▸ RECORDS PROVIDED

::::

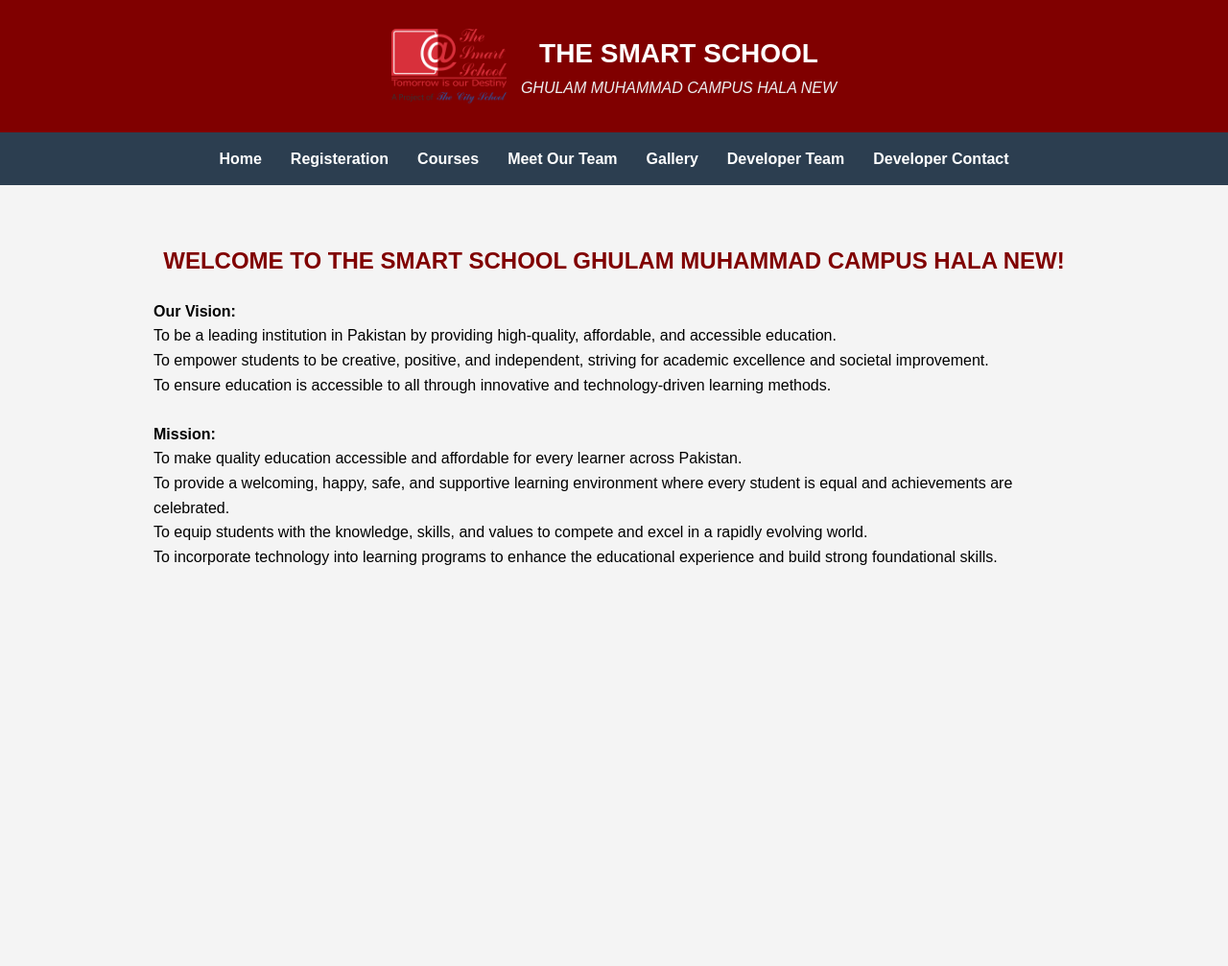
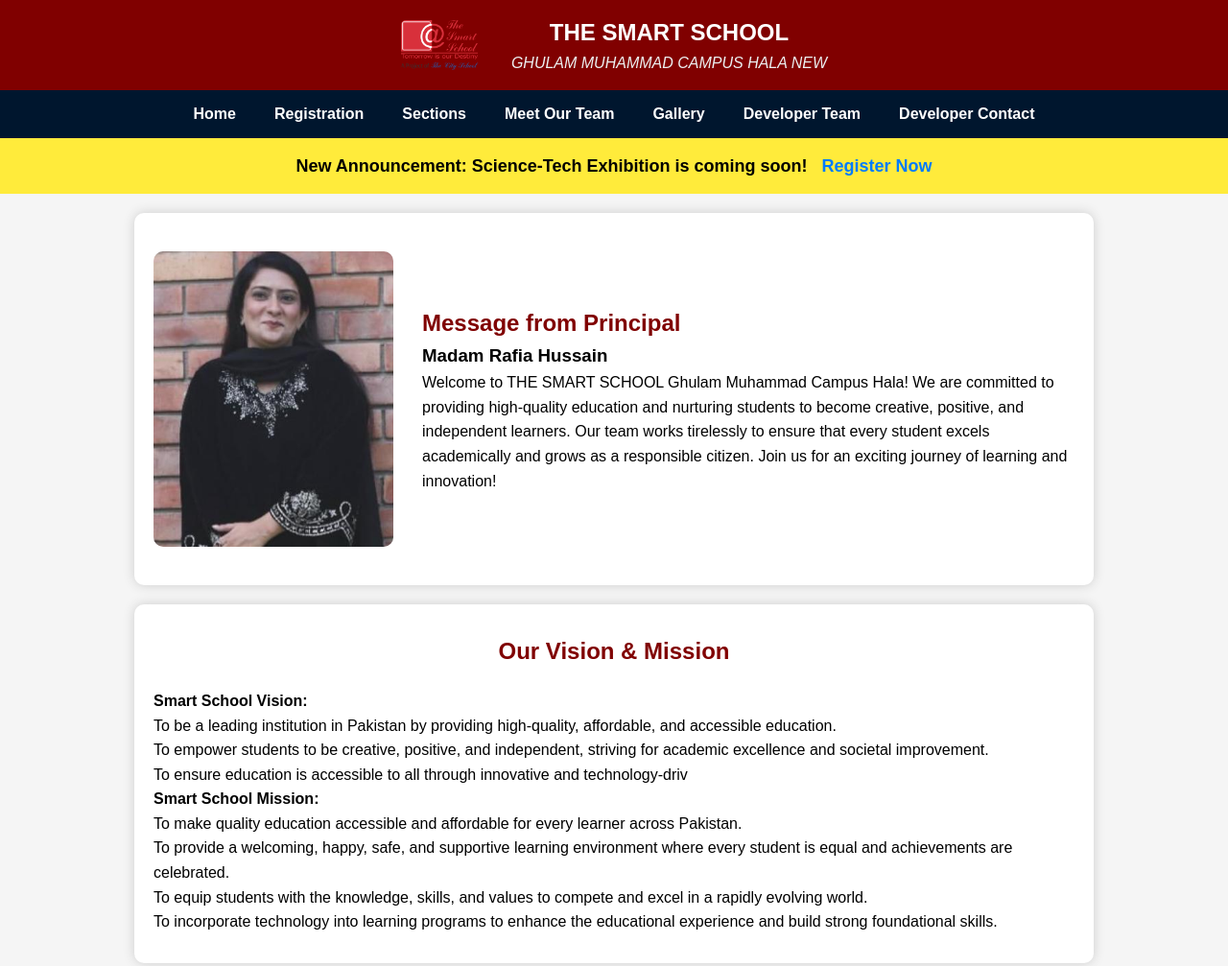
Before and after one commit to muhammadataharessani/smar-school-website---online-registeration-form-for-event, a plain HTML site: page index.html in a window 1280 px wide. Shown: the whole page at 96% size. Before the commit the page ends 800 px from the top, so only its background shows below. Drawn offline with Linux system fonts and the light colour scheme.

Commit message:
Add files via upload

```diff
--- a/index.html
+++ b/index.html
@@ -5,9 +5,140 @@
     <meta name="viewport" content="width=device-width, initial-scale=1.0">
     <title>THE SMART SCHOOL GM CAMPUS HALA</title>
     <link rel="stylesheet" href="style.css">
+
+    <style>
+        body {
+            font-family: Arial, sans-serif;
+            margin: 0;
+            padding: 0;
+            background: #f5f5f5;
+        }
+
+        header {
+            background: #800000;
+            padding: 15px 20px;
+            display: flex;
+            align-items: center;
+            box-shadow: 0 2px 5px rgba(0,0,0,0.1);
+        }
+
+        .header-content {
+            display: flex;
+            align-items: center;
+        }
+
+        .header-content .logo {
+            width: 80px;
+            margin-right: 20px;
+        }
+
+        .header-text h1 {
+            margin: 0;
+            font-size: 24px;
+        }
+
+        nav {
+            background: #00162e;
+        }
+
+        nav ul {
+            display: flex;
+            list-style: none;
+            padding: 0;
+            margin: 0;
+        }
+
+        nav ul li {
+            margin: 0;
+        }
+
+        nav ul li a {
+            display: block;
+            padding: 12px 20px;
+            color: white;
+            text-decoration: none;
+            font-weight: bold;
+        }
+
+        nav ul li a:hover {
+            background: #0056b3;
+        }
+
+        /* Announcement Section */
+        .announcement {
+            background: #ffeb3b;
+            padding: 15px 20px;
+            text-align: center;
+            font-weight: bold;
+            font-size: 18px;
+        }
+
+        .announcement a {
+            text-decoration: none;
+            color: #007bff;
+            margin-left: 10px;
+        }
+
+        .announcement a:hover {
+            text-decoration: underline;
+        }
+
+        /* Principal Section */
+        .principal-section {
+            display: flex;
+            align-items: center;
+            padding: 40px 20px;
+            background: #ffffff;
+            margin: 20px auto;
+            max-width: 1000px;
+            border-radius: 10px;
+            box-shadow: 0 0 12px #ccc;
+            gap: 30px;
+            flex-wrap: wrap;
+        }
+
+        .principal-section img {
+            width: 250px;
+            border-radius: 10px;
+        }
+
+        .principal-message {
+            flex: 1;
+        }
+
+        .principal-message h2 {
+            margin-top: 0;
+        }
+
+        /* Vision & Mission Section */
+        section#vision-mission {
+            max-width: 1000px;
+            margin: 20px auto;
+            background: #ffffff;
+            padding: 30px 20px;
+            border-radius: 10px;
+            box-shadow: 0 0 12px #ccc;
+        }
+
+        section#vision-mission h2 {
+            text-align: center;
+            margin-bottom: 20px;
+        }
+
+        section#vision-mission dl dt {
+            margin-bottom: 10px;
+        }
+
+        /* General Section Styling */
+        section {
+            padding: 20px;
+        }
+
+    </style>
 </head>
 <body>
 
+    <!-- HEADER -->
     <header>
         <div class="header-content">
             <img src="images/logo.png" alt="AL-TAHIR Logo" class="logo">
@@ -18,11 +149,12 @@
         </div>
     </header>
 
+    <!-- NAVIGATION -->
     <nav>
         <ul>
             <li><a href="index.html">Home</a></li>
-        <li><a href="admission.html">Registeration</a></li>
-        <li><a href="course.html">Courses</a></li>
+            <li><a href="admission.html">Registration</a></li>
+            <li><a href="course.html">Sections</a></li>
             <li><a href="team.html">Meet Our Team</a></li>
             <li><a href="gallery.html">Gallery</a></li>
             <li><a href="about.html">Developer Team</a></li>
@@ -30,14 +162,31 @@
         </ul>
     </nav>
 
-<section id="home">
-    <h2>WELCOME TO THE SMART SCHOOL GHULAM MUHAMMAD CAMPUS HALA NEW!</h2>
-    <dl> <b> Our Vision:</b> </dl>
+    <!-- ANNOUNCEMENT -->
+    <div class="announcement">
+        New Announcement: Science-Tech Exhibition is coming soon!
+        <a href="admission.html">Register Now</a>
+    </div>
+
+    <!-- PRINCIPAL SECTION -->
+    <div class="principal-section">
+        <img src="images/rafia.jpg" alt="Principal">
+        <div class="principal-message">
+            <h2>Message from Principal</h2>
+                        <h3>Madam Rafia Hussain</h3>
+            <p>Welcome to THE SMART SCHOOL Ghulam Muhammad Campus Hala! We are committed to providing high-quality education and nurturing students to become creative, positive, and independent learners. Our team works tirelessly to ensure that every student excels academically and grows as a responsible citizen. Join us for an exciting journey of learning and innovation!</p>
+        </div>
+    </div>
+
+    <!-- VISION & MISSION SECTION -->
+    <section id="vision-mission">
+        <h2>Our Vision & Mission</h2>
+
+        <dl><b>Smart School Vision:</b></dl>
         <dt>To be a leading institution in Pakistan by providing high-quality, affordable, and accessible education.</dt>
         <dt>To empower students to be creative, positive, and independent, striving for academic excellence and societal improvement.</dt>
-        <dt>To ensure education is accessible to all through innovative and technology-driven learning methods.</dt>
-<br>
-    <dl><b>Mission: </b></dl>
+        <dt>To ensure education is accessible to all through innovative and technology-driv
+<dl><b>Smart School Mission: </b></dl>
         <dt>To make quality education accessible and affordable for every learner across Pakistan.</dt>
         <dt>To provide a welcoming, happy, safe, and supportive learning environment where every student is equal and achievements are celebrated.</dt>
         <dt>To equip students with the knowledge, skills, and values to compete and excel in a rapidly evolving world.</dt>
--- a/style.css
+++ b/style.css
@@ -11,6 +11,7 @@ body {
     background-color: #f4f4f4;
 }
 
+/* HEADER */
 header {
     background-color: #800000;
     color: white;
@@ -28,7 +29,7 @@ header {
 
 header img.logo {
     width: 120px;             /* adjust as needed */
-    height: 80;
+    height: auto;
     border-radius: 5px;      /* optional rounded corners */
 }
 
@@ -43,10 +44,9 @@ header img.logo {
     color: #ecf0f1;
 }
 
-
-/* Navigation */
+/* NAVIGATION */
 nav {
-    background-color:#2c3e50;
+    background-color: #2c3e50;
     position: sticky;
     top: 0;
     z-index: 100;
@@ -74,7 +74,79 @@ nav ul li a:hover {
     color: #1abc9c;
 }
 
-/* Sections */
+/* ANNOUNCEMENT BAR */
+.announcement {
+    background-color: #ffeb3b;
+    padding: 15px 20px;
+    text-align: center;
+    font-weight: bold;
+    font-size: 18px;
+}
+
+.announcement a {
+    color: #2c3e50;
+    text-decoration: none;
+    margin-left: 10px;
+    font-weight: bold;
+}
+
+.announcement a:hover {
+    text-decoration: underline;
+}
+
+/* PRINCIPAL SECTION */
+.principal-section {
+    display: flex;
+    align-items: center;
+    justify-content: center;
+    gap: 30px;
+    padding: 40px 20px;
+    background-color: #ffffff;
+    max-width: 1000px;
+    margin: 20px auto;
+    border-radius: 10px;
+    box-shadow: 0 0 12px rgba(0,0,0,0.1);
+    flex-wrap: wrap; /* responsive wrap */
+}
+
+.principal-section img {
+    width: 250px;
+    border-radius: 10px;
+    object-fit: cover;
+}
+
+.principal-message {
+    flex: 1;
+}
+
+.principal-message h2 {
+    margin-top: 0;
+    color: #800000;
+}
+
+/* VISION & MISSION SECTION */
+#vision-mission {
+    background-color: #ffffff;
+    max-width: 1000px;
+    margin: 20px auto;
+    padding: 30px 20px;
+    border-radius: 10px;
+    box-shadow: 0 0 12px rgba(0,0,0,0.1);
+}
+
+#vision-mission h2 {
+    text-align: center;
+    margin-bottom: 20px;
+    color: #800000;
+}
+
+#vision-mission dl dt {
+    margin-bottom: 10px;
+    font-size: 16px;
+    color: #333;
+}
+
+/* SECTIONS */
 section {
     padding: 60px 20px;
     max-width: 1000px;
@@ -93,7 +165,7 @@ section p {
     margin-bottom: 20px;
 }
 
-/* Team Grid */
+/* TEAM GRID */
 .grid {
     display: grid;
     grid-template-columns: repeat(auto-fit, minmax(220px, 1fr));
@@ -101,7 +173,7 @@ section p {
     padding: 20px;
 }
 
-/* Card Style */
+/* CARD STYLE */
 .card {
     background: #fff;
     padding: 15px;
@@ -113,13 +185,14 @@ section p {
 /* FIXED IMAGE SIZE (NO HEAD CROPPING) */
 .card img {
     width: 100%;
-    height: 260px;         /* FIXED HEIGHT */
-    object-fit: contain;   /* SHOW FULL IMAGE – NO CROPPING */
-    background: #f8f8f8;   /* light background behind transparent images */
+    height: 260px;
+    object-fit: contain;
+    background: #f8f8f8;
     border-radius: 10px;
-    padding: 5px;          /* space so head never cuts */
+    padding: 5px;
 }
-/* Gallery */
+
+/* GALLERY */
 .slider-container {
     width: 100%;
     max-width: 900px;
@@ -128,21 +201,20 @@ section p {
     overflow: hidden;
 }
 
-/* Slider track */
 .slider {
     display: flex;
     transition: transform 0.5s ease-in-out;
 }
 
-/* All gallery images (set same size) */
 .slider img {
     width: 100%;
-    height: 400px;       /* fixed height */
-    object-fit: contain; /* show full image */
+    height: 400px;
+    object-fit: contain;
     border-radius: 10px;
     flex-shrink: 0;
-    background-color: #f0f0f0; /* optional: fill empty space */
+    background-color: #f0f0f0;
 }
+
 .arrow {
     position: absolute;
     top: 45%;
@@ -167,9 +239,12 @@ section p {
 
 .right {
     right: 10px;
-}.contact-info {
+}
+
+/* CONTACT INFO CARDS */
+.contact-info {
     display: flex;
-    justify-content: space-between; /* two cards side by side */
+    justify-content: space-between;
     gap: 20px;
     margin-bottom: 30px;
 }
@@ -180,7 +255,7 @@ section p {
     border-radius: 8px;
     width: 45%;
     box-shadow: 0 0 5px rgba(0,0,0,0.1);
-    text-align: left; /* align all content to left */
+    text-align: left;
 }
 
 .contact-card h3 {
@@ -203,7 +278,7 @@ section p {
     text-decoration: underline;
 }
 
-/* Responsive for mobile */
+/* RESPONSIVE */
 @media (max-width: 600px) {
     .contact-info {
         flex-direction: column;
@@ -211,4 +286,22 @@ section p {
     .contact-card {
         width: 100%;
     }
+
+    .principal-section {
+        flex-direction: column;
+        align-items: center;
+    }
+
+    .principal-section img {
+        width: 80%;
+        max-width: 300px;
+    }
+
+    nav ul {
+        flex-direction: column;
+    }
+
+    nav ul li {
+        margin: 5px 0;
+    }
 }
```
Also changed, not shown: admission.html (+1 -1 lines), admission1.html (added, +124 -0 lines), contact.html (+1 -1 lines), course.html (+1 -1 lines), gallery.html (+1 -1 lines), ayaz.jpeg (added), sanam.jpeg (added). Lines whose indentation alone changed are shown as unchanged.
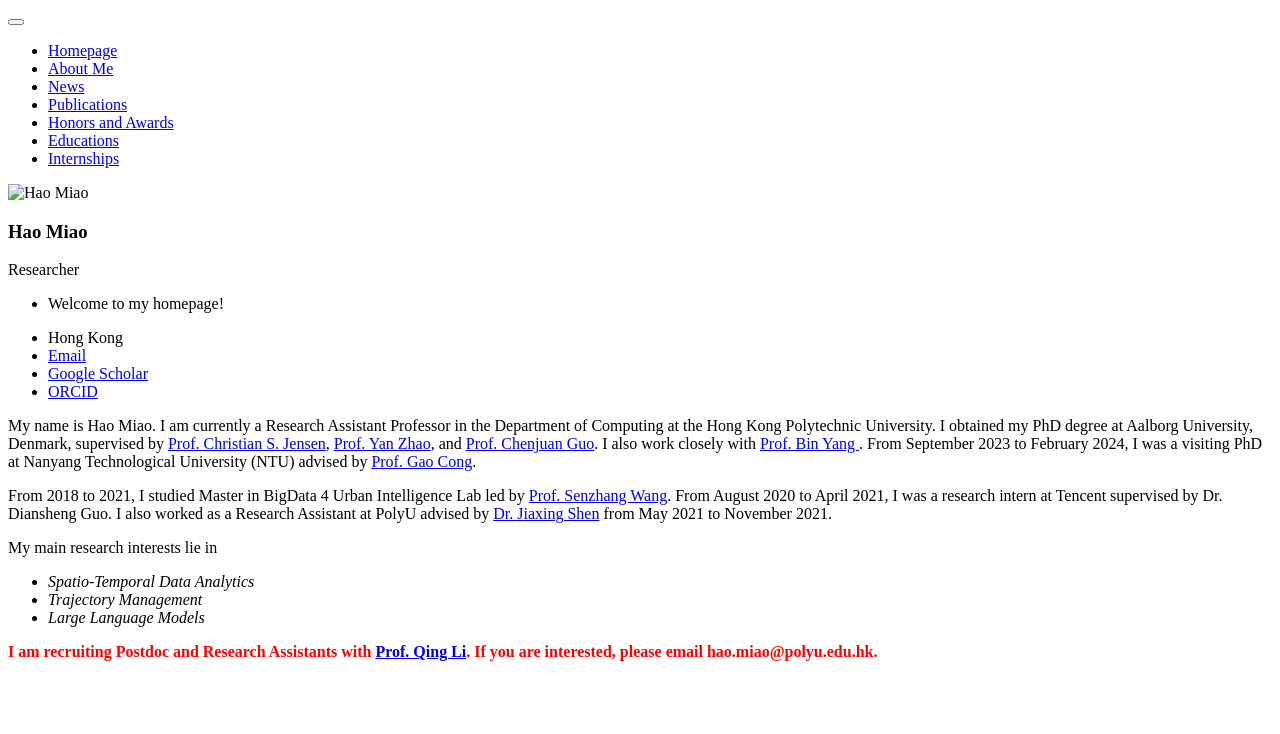
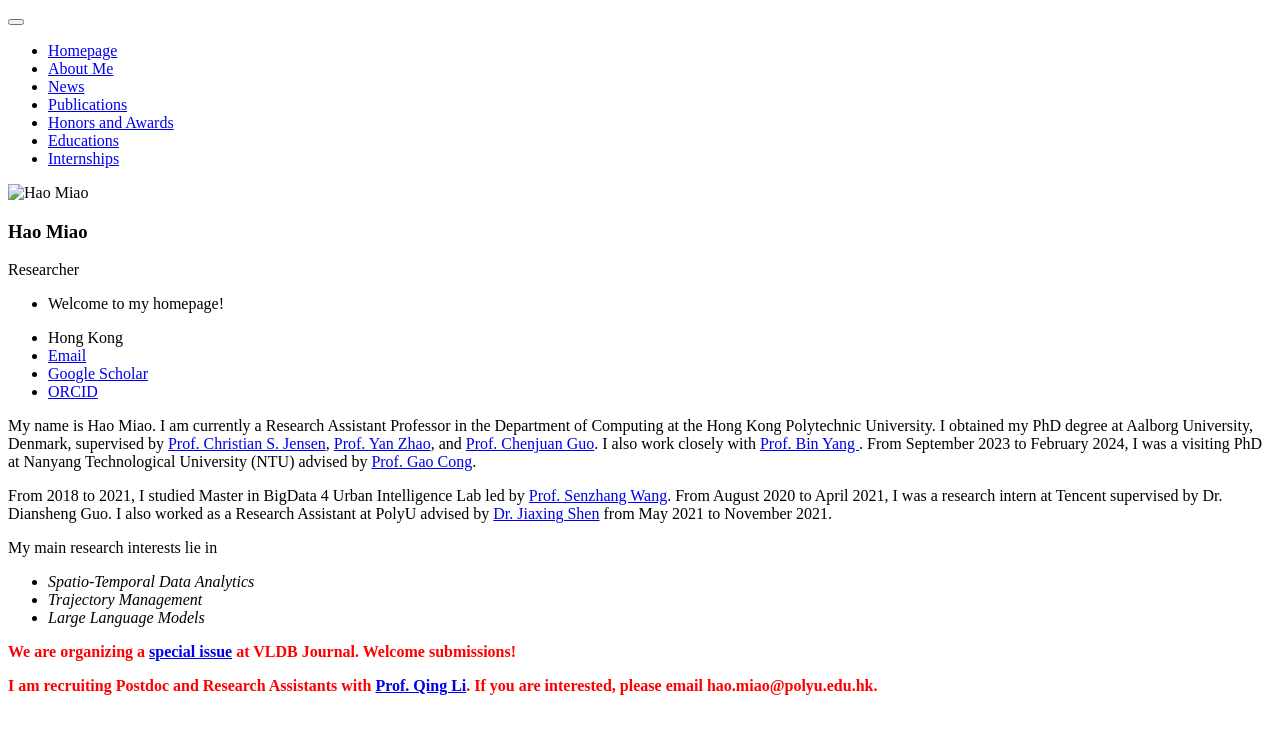
Before and after one commit to MiaoHaoSunny/MiaoHaoSunny.github.io, a Jekyll site: the page built from _pages/includes/intro.md, in a window 1280 px wide. Shown: the top 734 px of the page. Built offline with Jekyll 4.4.1, drawn with Linux system fonts in a browser that asks for light colours; our own code applies the rules of GitHub Pages for plain Markdown files.

Commit message:
Update intro.md

```diff
--- a/_pages/includes/intro.md
+++ b/_pages/includes/intro.md
@@ -8,6 +8,8 @@
 - _Trajectory Management_
 - _Large Language Models_
 
+<b><font color="red">We are organizing a <a href="https://link.springer.com/journal/778/updates/27853170">special issue</a> at VLDB Journal. Welcome submissions!</font></b>
+
 <b><font color="red">I am recruiting Postdoc and Research Assistants with <a href="https://www4.comp.polyu.edu.hk/~csqli/">Prof. Qing Li</a>. If you are interested, please email hao.miao@polyu.edu.hk.</font></b>
 
 <!-- I have published 10+ papers at top-tier DB/DM conferences and journals such as ICDE, CIKM, and TKDE. -->
```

::::

Each line in the material above that mentions the word "rgba" must be copied.

+            box-shadow: 0 2px 5px rgba(0,0,0,0.1);
+    box-shadow: 0 0 12px rgba(0,0,0,0.1);
+    box-shadow: 0 0 12px rgba(0,0,0,0.1);
     box-shadow: 0 0 5px rgba(0,0,0,0.1);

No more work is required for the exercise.